He strongly believes that young people need to be told about the heroes and heroines who made those opportunities possible. “Empowerment,” says Cosby, comes from “learning standard English, math and graduating from school.” Education, he says, is the key to getting out of poverty. Cosby proudly points to the black leaders who, though growing up in deprived circumstances, have studied hard, taken responsibility for their decisions and excelled in various professions.
Cosby is a hero for tackling a taboo subject. Data clearly indicate that the black community is in crisis. For instance, it has been reported that three out of four black males in Baltimore don’t graduate from high school and, according to demographers, the situation is similar in other cities like Philadelphia, Chicago and Los Angeles. About 45 percent of the 2 million people in jail are blacks (mostly males) and about 45 percent of the nation’s homicides are black males who are killed by other black males.
Years ago, Cosby held up a mirror through his television show so that the nation could see a black professional family that valued education and taught personal responsibility. He told a gathering in Chicago in July that now “is the time to turn the mirror around” to enable the black family to see itself. Cosby is probably the only person in America who could get away with holding up a mirror to reflect the effects of destructive choices on black people.
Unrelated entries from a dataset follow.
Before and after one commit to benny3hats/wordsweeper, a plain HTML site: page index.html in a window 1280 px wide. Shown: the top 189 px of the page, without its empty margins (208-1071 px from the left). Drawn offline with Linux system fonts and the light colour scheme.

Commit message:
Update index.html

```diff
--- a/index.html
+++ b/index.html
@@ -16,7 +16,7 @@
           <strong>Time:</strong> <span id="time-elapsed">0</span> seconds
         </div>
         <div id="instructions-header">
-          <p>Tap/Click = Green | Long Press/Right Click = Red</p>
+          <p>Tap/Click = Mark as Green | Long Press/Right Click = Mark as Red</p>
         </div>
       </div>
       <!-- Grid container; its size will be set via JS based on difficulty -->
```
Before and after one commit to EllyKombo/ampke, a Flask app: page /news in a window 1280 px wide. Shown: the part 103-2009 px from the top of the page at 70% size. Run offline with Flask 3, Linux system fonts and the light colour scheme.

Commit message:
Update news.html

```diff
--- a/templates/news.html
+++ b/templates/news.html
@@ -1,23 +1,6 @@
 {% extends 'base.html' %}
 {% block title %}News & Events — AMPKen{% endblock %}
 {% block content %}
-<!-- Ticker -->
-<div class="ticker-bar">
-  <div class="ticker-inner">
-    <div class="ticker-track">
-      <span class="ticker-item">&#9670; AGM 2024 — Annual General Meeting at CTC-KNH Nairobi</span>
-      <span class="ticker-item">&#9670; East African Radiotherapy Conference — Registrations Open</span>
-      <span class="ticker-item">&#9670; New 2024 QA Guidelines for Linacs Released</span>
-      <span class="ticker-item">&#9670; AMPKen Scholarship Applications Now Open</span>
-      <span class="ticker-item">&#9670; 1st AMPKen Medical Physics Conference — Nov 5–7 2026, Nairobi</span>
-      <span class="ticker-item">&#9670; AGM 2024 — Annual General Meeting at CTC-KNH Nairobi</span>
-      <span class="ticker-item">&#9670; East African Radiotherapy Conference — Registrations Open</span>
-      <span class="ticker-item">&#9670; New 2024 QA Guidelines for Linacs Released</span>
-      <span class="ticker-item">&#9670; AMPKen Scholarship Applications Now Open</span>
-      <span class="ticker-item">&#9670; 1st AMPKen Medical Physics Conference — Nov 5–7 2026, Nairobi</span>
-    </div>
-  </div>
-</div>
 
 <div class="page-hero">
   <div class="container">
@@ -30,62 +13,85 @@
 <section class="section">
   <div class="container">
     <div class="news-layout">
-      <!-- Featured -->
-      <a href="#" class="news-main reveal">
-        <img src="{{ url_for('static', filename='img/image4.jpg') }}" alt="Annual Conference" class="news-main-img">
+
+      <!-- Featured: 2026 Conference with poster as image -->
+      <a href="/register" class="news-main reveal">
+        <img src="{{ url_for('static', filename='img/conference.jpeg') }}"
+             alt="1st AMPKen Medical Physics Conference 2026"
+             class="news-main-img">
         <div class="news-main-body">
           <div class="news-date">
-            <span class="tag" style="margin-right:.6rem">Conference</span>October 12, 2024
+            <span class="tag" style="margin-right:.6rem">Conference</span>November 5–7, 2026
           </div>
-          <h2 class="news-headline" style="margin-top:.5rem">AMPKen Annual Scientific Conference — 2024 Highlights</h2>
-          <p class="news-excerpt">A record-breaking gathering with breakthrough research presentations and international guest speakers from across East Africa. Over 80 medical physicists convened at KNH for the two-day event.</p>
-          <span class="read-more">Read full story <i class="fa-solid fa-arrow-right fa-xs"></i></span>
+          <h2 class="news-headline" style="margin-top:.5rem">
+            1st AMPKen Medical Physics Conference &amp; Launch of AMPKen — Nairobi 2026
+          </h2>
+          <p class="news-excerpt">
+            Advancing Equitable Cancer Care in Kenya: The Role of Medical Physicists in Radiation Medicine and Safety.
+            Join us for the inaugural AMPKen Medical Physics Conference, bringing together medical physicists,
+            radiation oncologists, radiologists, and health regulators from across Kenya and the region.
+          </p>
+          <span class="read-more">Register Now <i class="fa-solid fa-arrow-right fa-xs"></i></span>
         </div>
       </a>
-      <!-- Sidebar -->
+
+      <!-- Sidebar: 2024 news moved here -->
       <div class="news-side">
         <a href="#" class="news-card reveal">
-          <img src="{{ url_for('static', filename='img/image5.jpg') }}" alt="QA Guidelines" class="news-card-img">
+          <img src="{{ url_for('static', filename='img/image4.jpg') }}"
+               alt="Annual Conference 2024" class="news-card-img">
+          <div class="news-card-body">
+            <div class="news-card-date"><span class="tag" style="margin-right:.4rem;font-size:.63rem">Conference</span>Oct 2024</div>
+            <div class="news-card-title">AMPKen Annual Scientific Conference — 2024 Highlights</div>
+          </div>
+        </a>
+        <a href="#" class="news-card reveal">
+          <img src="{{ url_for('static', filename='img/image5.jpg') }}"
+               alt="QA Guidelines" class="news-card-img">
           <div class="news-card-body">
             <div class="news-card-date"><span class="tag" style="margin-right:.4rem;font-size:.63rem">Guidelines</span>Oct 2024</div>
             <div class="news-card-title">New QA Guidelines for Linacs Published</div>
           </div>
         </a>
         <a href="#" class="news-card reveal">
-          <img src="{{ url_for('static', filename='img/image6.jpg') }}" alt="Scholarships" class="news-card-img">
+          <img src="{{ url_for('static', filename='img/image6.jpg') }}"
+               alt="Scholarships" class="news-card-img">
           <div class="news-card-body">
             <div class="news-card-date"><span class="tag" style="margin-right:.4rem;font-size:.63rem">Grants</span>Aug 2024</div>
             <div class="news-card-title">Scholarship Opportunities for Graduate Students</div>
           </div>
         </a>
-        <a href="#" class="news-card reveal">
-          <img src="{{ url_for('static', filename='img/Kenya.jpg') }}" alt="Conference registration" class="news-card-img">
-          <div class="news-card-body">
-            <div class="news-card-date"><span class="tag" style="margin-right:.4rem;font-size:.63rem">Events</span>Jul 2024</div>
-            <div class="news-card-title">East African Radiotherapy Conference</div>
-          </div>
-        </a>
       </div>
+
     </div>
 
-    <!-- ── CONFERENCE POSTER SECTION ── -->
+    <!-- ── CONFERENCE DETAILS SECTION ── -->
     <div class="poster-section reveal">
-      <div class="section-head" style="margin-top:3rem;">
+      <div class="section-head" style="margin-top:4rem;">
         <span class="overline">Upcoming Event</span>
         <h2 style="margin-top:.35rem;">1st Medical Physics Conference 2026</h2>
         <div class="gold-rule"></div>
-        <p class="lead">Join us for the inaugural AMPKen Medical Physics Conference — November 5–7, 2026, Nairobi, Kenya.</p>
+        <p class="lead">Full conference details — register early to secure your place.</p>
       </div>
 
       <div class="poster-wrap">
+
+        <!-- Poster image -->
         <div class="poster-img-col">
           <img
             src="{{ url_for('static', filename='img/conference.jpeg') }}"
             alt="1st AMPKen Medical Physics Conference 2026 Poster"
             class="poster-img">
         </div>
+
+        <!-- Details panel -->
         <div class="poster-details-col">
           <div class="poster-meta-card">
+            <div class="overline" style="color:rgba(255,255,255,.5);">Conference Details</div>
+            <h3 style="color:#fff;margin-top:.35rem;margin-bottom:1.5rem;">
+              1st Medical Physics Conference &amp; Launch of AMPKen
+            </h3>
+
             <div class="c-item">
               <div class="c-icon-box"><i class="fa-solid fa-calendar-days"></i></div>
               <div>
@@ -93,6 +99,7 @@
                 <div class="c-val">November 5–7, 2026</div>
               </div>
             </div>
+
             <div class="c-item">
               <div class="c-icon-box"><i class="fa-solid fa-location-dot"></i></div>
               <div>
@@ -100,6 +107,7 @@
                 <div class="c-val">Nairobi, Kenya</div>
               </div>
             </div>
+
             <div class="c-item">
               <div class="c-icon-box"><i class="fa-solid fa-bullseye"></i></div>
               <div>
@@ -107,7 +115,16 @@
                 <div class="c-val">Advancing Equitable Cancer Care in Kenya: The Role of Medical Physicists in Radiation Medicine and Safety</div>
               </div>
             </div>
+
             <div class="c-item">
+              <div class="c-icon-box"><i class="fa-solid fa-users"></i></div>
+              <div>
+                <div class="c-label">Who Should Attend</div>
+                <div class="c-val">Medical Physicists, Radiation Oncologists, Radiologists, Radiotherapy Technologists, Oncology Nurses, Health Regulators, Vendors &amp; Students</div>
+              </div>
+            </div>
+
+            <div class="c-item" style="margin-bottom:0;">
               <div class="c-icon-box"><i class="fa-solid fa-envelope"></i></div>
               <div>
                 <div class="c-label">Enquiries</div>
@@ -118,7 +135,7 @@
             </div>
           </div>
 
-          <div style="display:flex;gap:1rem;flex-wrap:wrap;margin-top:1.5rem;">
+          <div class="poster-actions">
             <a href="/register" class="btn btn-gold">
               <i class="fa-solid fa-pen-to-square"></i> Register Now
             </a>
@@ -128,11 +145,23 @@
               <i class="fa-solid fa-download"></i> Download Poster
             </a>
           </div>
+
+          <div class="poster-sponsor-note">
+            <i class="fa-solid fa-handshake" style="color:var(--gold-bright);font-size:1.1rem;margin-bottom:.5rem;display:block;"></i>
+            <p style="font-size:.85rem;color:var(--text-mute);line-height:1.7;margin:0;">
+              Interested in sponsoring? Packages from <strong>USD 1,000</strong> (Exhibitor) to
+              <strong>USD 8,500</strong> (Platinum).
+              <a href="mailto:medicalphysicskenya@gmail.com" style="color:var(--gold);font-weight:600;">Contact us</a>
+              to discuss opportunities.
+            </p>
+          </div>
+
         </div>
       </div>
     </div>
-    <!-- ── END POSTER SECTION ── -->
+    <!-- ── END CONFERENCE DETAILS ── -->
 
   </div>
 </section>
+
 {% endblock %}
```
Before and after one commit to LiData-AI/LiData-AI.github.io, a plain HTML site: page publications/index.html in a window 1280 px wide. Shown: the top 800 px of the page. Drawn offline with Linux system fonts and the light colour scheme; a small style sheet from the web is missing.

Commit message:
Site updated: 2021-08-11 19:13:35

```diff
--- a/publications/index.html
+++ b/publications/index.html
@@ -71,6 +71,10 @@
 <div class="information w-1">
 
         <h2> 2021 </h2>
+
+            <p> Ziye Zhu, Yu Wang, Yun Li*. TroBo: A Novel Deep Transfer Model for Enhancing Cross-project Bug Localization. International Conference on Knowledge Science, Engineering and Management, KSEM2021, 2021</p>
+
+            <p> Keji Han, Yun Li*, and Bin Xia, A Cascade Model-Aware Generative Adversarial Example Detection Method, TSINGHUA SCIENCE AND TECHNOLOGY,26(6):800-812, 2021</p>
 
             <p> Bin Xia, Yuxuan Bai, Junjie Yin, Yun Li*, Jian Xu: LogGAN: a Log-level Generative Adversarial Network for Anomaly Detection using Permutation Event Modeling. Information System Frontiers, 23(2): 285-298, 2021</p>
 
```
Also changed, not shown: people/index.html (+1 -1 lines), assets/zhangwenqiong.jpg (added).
The truth is hard to look at in its starkest images. But we all need to face up to Cosby’s observations and learn from his wisdom because the social pathologies that he laments are affecting not just the black community, but white and Hispanic families as well. Once again, Cosby reflects on the human condition — only this time no one is laughing.